"The ultimate question in these three cases is whether the United States constitutionally may deport a legally resident alien because of membership in the Communist Party which terminated before enactment of the Alien Registration Act of 1940."
In discussing the Act of 1940, the court stated 342 U.S. at page 590, 72 S.Ct. at page 519:
"This Act was approved by President Roosevelt June 28, 1940, when a world war was threatening to involve us, as soon it did. Communists in the United States were exerting every effort to defeat and delay our preparations. Certainly no responsible American would say that there were then or are now no possible grounds on which Congress might believe that Communists in our midst are inimical to our security."
And in discussing the congressional purpose, the court stated 342 U.S. at page 593, 72 S.Ct. at page 520:
"During all the years since 1920 Congress has maintained a standing admonition to aliens, on pain of deportation, not to become members of any organization that advocates overthrow of the United States [Government] by force and violence, a category repeatedly held to include the Communist Party. These aliens violated that prohibition and incurred liability to deportation. They were not caught unawares by a change of law. There can be no contention that they were not adequately forewarned both that their conduct was prohibited and of its consequences."
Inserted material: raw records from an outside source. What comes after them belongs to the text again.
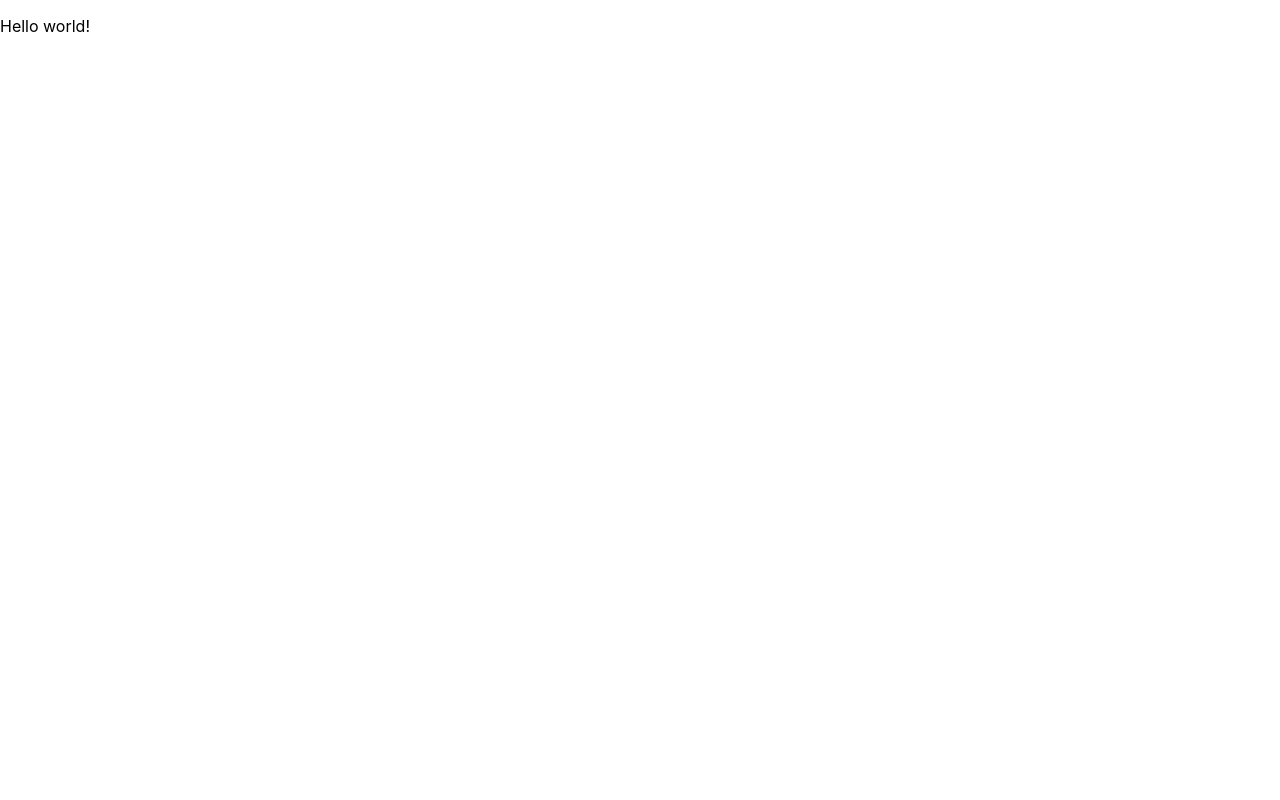
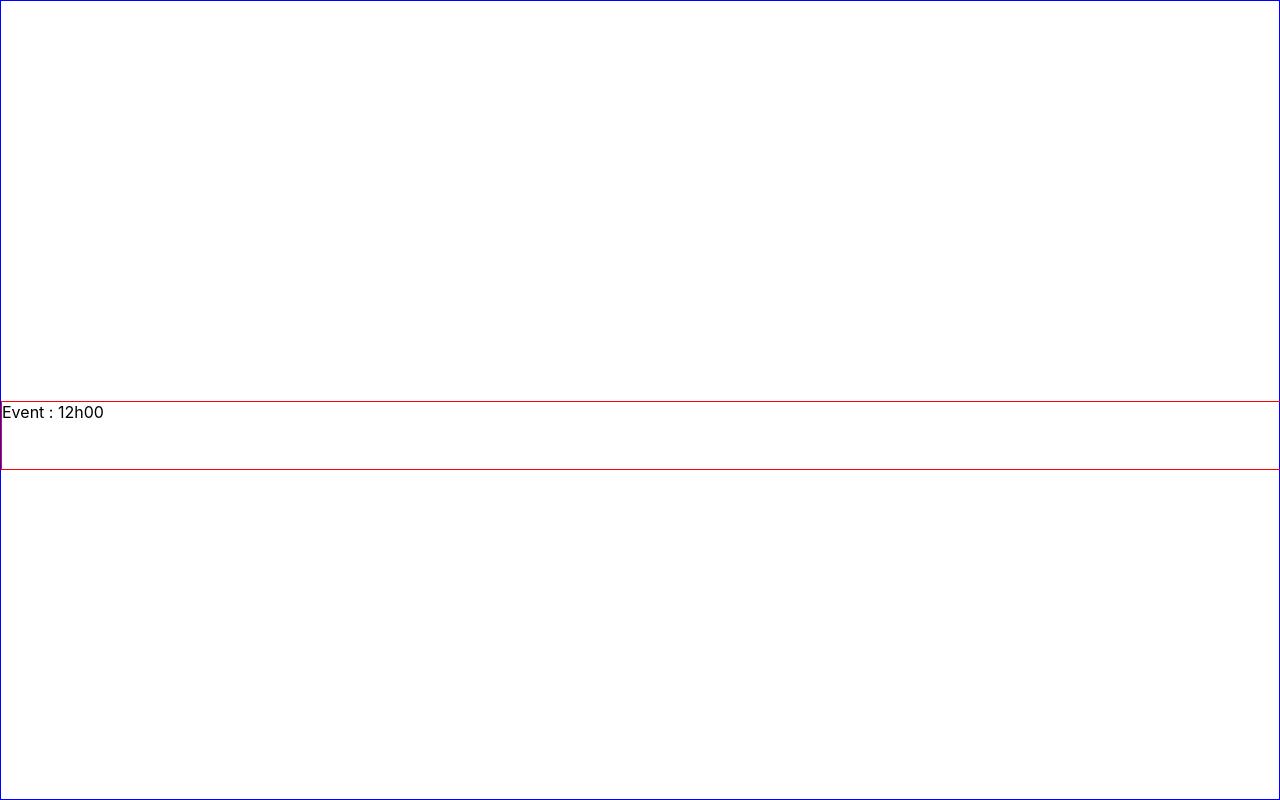
Before and after one commit to MyJooeee/schedule-events, a React (Create React App) app: page / in a window 1280 px wide. Built offline with nearby package versions, Linux system fonts and the light colour scheme.

Commit message:
Positioning function

```diff
--- a/package.json
+++ b/package.json
@@ -3,6 +3,9 @@
   "version": "0.1.0",
   "private": true,
   "dependencies": {
+    "@emotion/react": "^11.11.4",
+    "@emotion/styled": "^11.11.5",
+    "@mui/material": "^5.15.20",
     "@testing-library/jest-dom": "^5.17.0",
     "@testing-library/react": "^13.4.0",
     "@testing-library/user-event": "^13.5.0",
--- a/src/Events/index.js
+++ b/src/Events/index.js
@@ -1,22 +1,42 @@
 
 // Core
-import { useEffect, useState } from "react";
+import { useEffect, useState, useRef } from "react";
 import moment from 'moment';
+// Components
+import { Box, Container } from "@mui/material";
 // Logic
 import data from '../Data/index.json';
 
 // ---------------------------------------------------------------------------------
 const Events = () => {
+  const refContainer = useRef();
+  const [dimensions, setDimensions] = useState({ width:0, height: 0 });
 
   // Effects -----------------------------------------------------------------------
   useEffect(() => {
 
+    // Container size
+    if (refContainer.current) {
+      setDimensions({
+        width: refContainer.current.offsetWidth,
+        height: refContainer.current.offsetHeight
+      });
+    }
+
+    // Data process
     const sortedData  = sortDataByKeys(data);
     dataProcessing(sortedData);
 
   }, []);
 
   // Functions ---------------------------------------------------------------------
+  const transformStringTimeToNumber = (string) => {
+    const elements = string.split(':');
+    const hours = parseInt(elements[0], 10);
+    const minutes = parseInt(elements[1], 10)/60;
+    return hours + minutes;
+  };
+
   const castStringToInt = (string) => {
     return parseInt(string.replace(':', ''), 10);
   };
@@ -30,19 +50,43 @@ const Events = () => {
       if (a.duration > b.duration) return -1;
       return 0;
     });
-    return data
-  }
+    return data;
+  };
 
   const dataProcessing = (data) => {
     data.forEach((element) => console.log(element));
-  }
+  };
 
-  const eventOverlapsWithAnotherOrNot = () => {
+  const getTopPositionAndHeight = (start, duration) => {
+    const top = ((transformStringTimeToNumber(start) - 9)/12) * dimensions.height;
+    const height = duration/12 * dimensions.height;
 
-  }
+    return {
+      top: top,
+      height: height
+    };
+  };
+
+  console.log('dimensions', dimensions);
 
   // JSX ---------------------------------------------------------------------
-  return <p>Hello world!</p>
+  return (
+    <Container
+      ref={refContainer}
+      maxWidth={false}
+      disableGutters
+      sx={{border: '1px solid blue', position: 'relative', height: '100vh'}}
+    >
+      <Box sx={{...defaultEventCss, ...getTopPositionAndHeight('15:00', 1)}}> Event : 12h00 </Box>
+    </Container>
+  );
+};
+
+
+const defaultEventCss = {
+  border: '1px solid red',
+  position: 'absolute',
+  width: '100%'
 };
 
 export default Events;
```
Also changed, not shown: 1 other file (tests, documents, lock files or other folders).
In our view, and we so hold, membership in the Communist Party, present or past, is as a matter of law ground for deportation. The time has passed when it can be successfully contended that proof is required that the Communist Party is or has been an organization which advocates "the overthrow by force or violence of the Government of the United States." It follows that plaintiff's allegation of a lack of substantial evidence on this score is without legal force or effect. In other words, if plaintiff were allowed a review of the administrative procedure and should establish the allegations of his complaint in this respect, it would not nullify the order of deportation. And it follows that the allegations of the complaint are insufficient to call for a review under the Administrative Procedure Act, and this irrespective of whether that Act might otherwise be applicable.
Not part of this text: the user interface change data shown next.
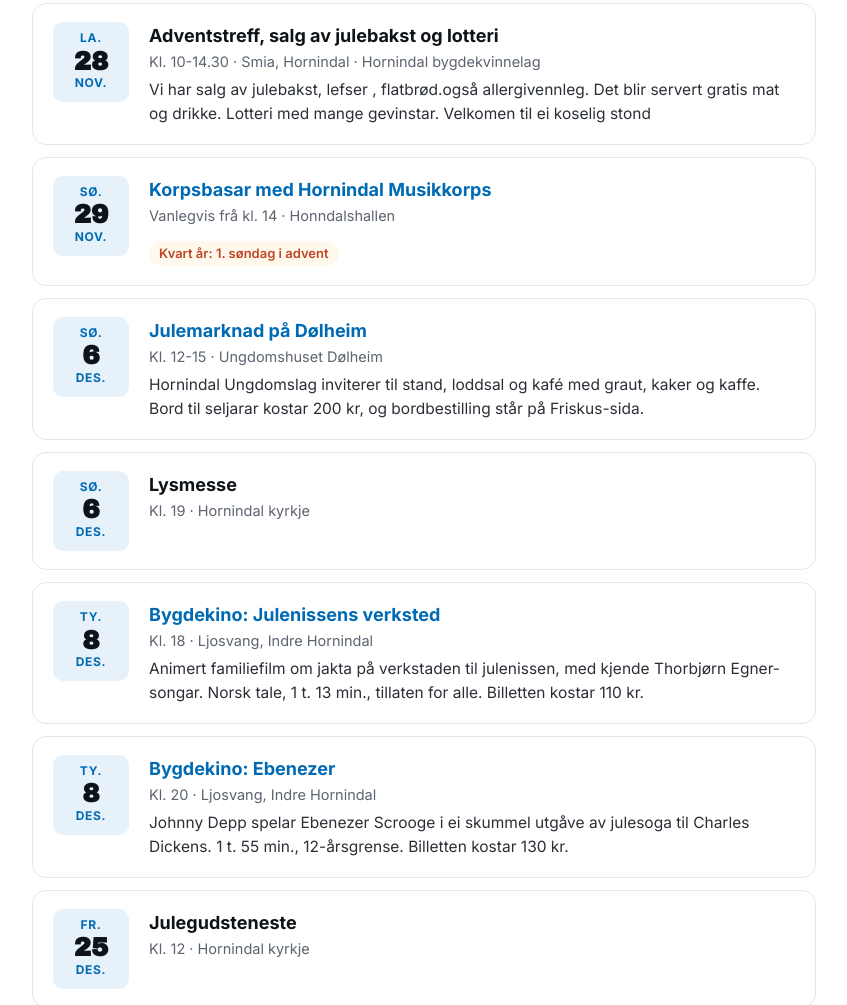
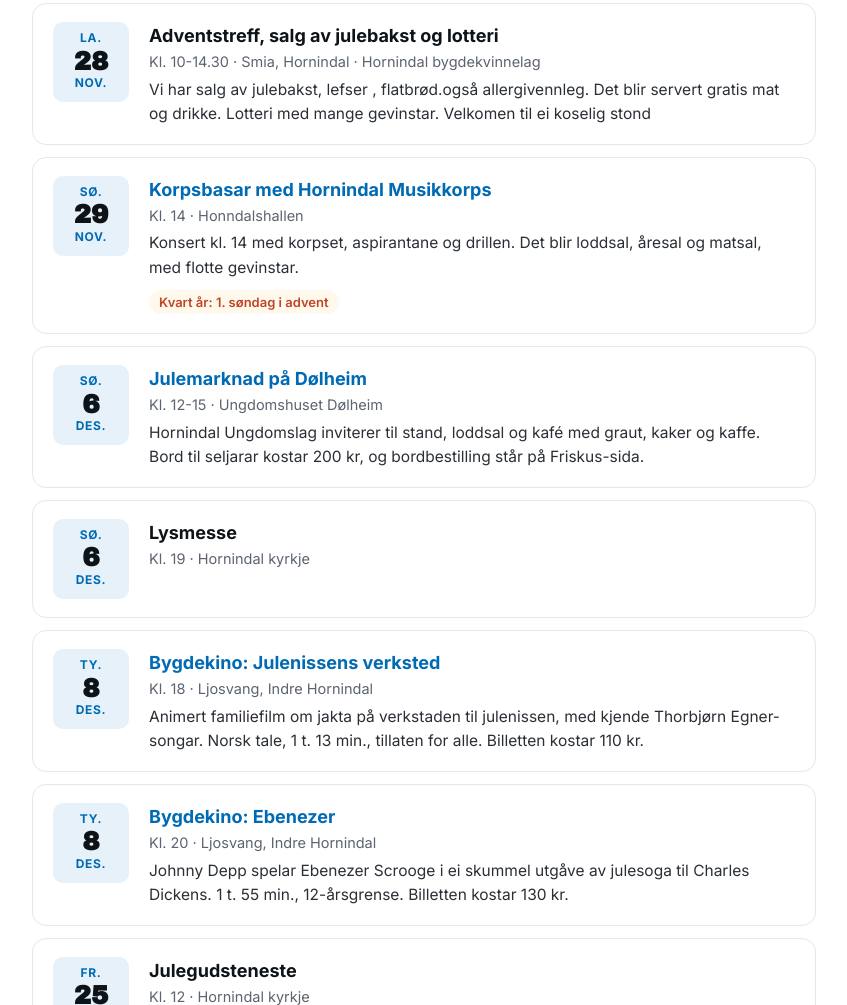
Before and after one commit to anderslo/hornindal514-utvikling, a plain HTML site: page kva-skjer.html in a window 1280 px wide. Shown: the part 2032-3037 px from the top of the page, without its empty margins (42-889 px from the left). Drawn offline with Linux system fonts and the light colour scheme.

Commit message:
Kva skjer: korpsbasaren 29.11 er stadfesta
Plakaten frå Hornindal Musikkorps 16.11: konsert kl. 14 med korpset,
aspirantane og drillen, loddsal, åresal og matsal. Lenkja går no til
innlegget, og «vanlegvis» er teke bort.

Co-Authored-By: Claude Opus 5.5 <noreply@anthropic.com>
Claude-Session: https://claude.ai/code/session_015BCjM3EeWdaYDTeJUiqrpz

```diff
--- a/kva-skjer.html
+++ b/kva-skjer.html
@@ -228,8 +228,9 @@
           <li data-slutt="2026-11-29">
             <time datetime="2026-11-29"><span>sø.</span><span class="agenda-dag">29</span><span>nov.</span></time>
             <div>
-              <h4><a href="https://www.facebook.com/people/Hornindal-musikkorps/100067968147082/" target="_blank" rel="noopener noreferrer">Korpsbasar med Hornindal Musikkorps</a></h4>
-              <p class="agenda-meta">Vanlegvis frå kl. 14 · Honndalshallen</p>
+              <h4><a href="https://www.facebook.com/100067968147082/posts/1470506428558281/" target="_blank" rel="noopener noreferrer">Korpsbasar med Hornindal Musikkorps</a></h4>
+              <p class="agenda-meta">Kl. 14 · Honndalshallen</p>
+              <p>Konsert kl. 14 med korpset, aspirantane og drillen. Det blir loddsal, åresal og matsal, med flotte gevinstar.</p>
               <p class="agenda-regel">Kvart år: 1. søndag i advent</p>
             </div>
           </li>
```
Also changed, not shown: 1 other file.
Congress by the Act of 1950 expressly provided for the deportation of "Any alien who was at the time of entering the United States, or has been at any time thereafter, a member" of the Communist Party of the United States. Title 8 U.S.C.A. § 137, Pars. (1), (2) (C), (3) and § 137-3. While we do not rest our opinion upon this recent enactment, it is apparent that plaintiff is subject to deportation even though the present order be nullified. Having admitted membership in such party, the constitutionality of the recent Act would be the only attack open to the plaintiff. However, any hope for success in this respect would appear to be a remote possibility in view of the holding of the Supreme Court in the Harisiades case relative to the 1940 amendment. At any rate, it certainly would be immune from any contention that it constituted an ex post facto law in violation of § 9 of Article I of the Constitution, Harisiades, 342 U.S. at page 594, 72 S.Ct. 512. It follows that success by plaintiff in the instant proceeding would be an empty victory; it could result in nothing more than a postponement of the evil day.
The order of dismissal is